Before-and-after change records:
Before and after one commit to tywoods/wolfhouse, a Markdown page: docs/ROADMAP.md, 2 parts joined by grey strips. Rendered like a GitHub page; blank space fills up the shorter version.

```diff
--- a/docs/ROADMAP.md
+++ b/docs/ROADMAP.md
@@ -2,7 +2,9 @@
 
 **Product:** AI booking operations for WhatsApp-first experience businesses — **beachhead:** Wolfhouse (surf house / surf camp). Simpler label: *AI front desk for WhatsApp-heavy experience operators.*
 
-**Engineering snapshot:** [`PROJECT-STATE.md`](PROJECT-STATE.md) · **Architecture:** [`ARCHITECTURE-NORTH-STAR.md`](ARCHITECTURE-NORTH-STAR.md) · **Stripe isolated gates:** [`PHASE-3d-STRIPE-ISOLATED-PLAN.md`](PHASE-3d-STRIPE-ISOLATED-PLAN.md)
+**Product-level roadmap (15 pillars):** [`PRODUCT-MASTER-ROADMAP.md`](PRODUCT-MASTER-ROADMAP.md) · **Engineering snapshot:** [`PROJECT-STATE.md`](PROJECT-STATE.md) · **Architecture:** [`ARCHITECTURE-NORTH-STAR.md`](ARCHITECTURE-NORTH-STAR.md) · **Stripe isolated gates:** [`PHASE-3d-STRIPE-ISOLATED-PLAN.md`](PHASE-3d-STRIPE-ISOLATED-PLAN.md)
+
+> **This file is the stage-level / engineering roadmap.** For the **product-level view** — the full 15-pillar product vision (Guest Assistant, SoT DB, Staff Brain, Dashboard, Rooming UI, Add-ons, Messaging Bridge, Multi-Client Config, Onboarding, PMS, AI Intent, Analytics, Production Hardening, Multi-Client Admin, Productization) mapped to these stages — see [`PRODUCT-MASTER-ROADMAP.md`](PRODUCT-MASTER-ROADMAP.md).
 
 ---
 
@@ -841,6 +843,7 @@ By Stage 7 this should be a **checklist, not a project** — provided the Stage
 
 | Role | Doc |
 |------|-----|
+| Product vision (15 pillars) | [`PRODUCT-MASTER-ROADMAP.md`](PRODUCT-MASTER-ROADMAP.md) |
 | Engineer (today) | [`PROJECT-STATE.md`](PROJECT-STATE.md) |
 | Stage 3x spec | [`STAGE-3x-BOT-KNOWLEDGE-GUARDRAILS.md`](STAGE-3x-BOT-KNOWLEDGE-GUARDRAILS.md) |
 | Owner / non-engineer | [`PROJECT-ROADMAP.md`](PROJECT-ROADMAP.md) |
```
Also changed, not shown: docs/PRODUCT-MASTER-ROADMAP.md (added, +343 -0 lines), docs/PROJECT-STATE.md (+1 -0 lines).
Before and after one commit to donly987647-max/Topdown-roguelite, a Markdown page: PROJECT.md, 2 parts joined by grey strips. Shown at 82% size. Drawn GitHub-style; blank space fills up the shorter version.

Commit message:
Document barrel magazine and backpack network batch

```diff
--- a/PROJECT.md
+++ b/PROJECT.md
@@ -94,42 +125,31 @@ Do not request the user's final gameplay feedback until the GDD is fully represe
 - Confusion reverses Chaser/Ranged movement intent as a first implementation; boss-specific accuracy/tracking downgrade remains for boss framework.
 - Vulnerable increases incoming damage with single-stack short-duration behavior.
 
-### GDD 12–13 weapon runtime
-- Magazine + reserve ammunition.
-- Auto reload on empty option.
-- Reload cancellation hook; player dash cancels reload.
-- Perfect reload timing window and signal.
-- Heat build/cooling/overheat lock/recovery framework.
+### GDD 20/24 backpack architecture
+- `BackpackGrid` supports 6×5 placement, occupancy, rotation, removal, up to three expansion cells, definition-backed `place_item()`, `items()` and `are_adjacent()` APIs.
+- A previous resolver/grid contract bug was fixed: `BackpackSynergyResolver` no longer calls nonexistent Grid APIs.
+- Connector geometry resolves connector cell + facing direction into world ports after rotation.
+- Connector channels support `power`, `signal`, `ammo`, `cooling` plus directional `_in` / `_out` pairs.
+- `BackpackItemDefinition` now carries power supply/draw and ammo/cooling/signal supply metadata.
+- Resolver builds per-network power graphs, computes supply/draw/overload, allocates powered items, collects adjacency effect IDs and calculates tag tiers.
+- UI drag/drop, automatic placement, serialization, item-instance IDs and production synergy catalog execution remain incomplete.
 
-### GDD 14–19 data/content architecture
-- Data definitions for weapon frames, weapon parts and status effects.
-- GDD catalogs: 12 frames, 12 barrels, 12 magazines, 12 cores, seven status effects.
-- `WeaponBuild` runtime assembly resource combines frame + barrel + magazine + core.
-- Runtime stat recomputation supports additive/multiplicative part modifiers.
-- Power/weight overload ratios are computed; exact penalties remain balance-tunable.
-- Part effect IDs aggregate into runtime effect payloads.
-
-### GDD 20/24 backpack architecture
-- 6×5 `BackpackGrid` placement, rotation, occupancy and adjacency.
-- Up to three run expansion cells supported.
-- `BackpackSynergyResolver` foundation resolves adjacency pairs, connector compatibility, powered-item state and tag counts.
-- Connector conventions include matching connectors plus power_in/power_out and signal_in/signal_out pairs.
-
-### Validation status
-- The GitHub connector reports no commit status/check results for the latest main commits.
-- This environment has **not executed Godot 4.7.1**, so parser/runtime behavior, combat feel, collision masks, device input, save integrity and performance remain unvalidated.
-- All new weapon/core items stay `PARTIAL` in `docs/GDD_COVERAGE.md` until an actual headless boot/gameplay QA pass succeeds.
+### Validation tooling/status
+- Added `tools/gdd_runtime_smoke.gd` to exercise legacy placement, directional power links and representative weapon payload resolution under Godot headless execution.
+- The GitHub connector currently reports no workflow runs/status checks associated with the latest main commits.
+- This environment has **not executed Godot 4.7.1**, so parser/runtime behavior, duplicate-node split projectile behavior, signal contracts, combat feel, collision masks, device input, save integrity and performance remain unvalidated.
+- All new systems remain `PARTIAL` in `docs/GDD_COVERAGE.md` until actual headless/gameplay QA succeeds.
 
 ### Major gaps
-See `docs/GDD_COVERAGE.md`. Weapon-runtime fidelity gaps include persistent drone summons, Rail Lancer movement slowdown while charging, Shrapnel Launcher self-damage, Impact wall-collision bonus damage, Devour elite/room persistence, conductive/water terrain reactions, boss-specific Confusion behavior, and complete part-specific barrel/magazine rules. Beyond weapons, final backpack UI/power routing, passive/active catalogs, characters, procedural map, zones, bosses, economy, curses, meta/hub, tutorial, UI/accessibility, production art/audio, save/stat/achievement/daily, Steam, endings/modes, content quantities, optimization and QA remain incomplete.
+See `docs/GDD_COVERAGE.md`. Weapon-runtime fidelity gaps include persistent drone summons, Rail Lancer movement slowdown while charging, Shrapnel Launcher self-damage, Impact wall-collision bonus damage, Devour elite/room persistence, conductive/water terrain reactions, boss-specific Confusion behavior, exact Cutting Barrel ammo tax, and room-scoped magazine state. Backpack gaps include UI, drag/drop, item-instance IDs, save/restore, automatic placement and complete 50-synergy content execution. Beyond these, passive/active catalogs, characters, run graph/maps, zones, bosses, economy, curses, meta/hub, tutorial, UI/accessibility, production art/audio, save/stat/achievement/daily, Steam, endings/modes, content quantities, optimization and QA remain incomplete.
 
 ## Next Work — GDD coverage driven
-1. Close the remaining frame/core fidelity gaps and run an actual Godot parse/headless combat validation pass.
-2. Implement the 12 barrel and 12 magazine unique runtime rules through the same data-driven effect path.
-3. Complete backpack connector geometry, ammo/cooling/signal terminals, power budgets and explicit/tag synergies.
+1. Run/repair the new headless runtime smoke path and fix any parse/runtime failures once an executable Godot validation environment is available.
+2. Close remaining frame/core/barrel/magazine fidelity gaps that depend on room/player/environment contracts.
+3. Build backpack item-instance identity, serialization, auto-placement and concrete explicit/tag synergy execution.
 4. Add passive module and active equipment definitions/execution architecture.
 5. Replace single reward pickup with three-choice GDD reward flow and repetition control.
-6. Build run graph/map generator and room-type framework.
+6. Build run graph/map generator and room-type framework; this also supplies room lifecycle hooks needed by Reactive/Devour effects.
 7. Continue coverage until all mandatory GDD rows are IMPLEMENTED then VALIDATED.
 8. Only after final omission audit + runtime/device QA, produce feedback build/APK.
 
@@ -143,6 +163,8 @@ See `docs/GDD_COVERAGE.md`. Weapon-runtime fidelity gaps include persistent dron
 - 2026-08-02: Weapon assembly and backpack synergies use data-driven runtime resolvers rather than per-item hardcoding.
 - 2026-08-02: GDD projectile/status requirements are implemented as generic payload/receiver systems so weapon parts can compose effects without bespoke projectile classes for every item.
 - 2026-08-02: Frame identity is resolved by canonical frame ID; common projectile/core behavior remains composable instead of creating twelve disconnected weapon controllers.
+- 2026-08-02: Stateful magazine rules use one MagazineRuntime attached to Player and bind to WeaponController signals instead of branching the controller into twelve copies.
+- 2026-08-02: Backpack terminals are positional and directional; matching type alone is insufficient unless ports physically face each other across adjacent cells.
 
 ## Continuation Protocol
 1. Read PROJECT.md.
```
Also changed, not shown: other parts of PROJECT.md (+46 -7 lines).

### YOUR GOAL
Each line of the records that contains the string "definitions" must be copied.

### TASK RESPONSE
-- Data definitions for weapon frames, weapon parts and status effects.
 4. Add passive module and active equipment definitions/execution architecture.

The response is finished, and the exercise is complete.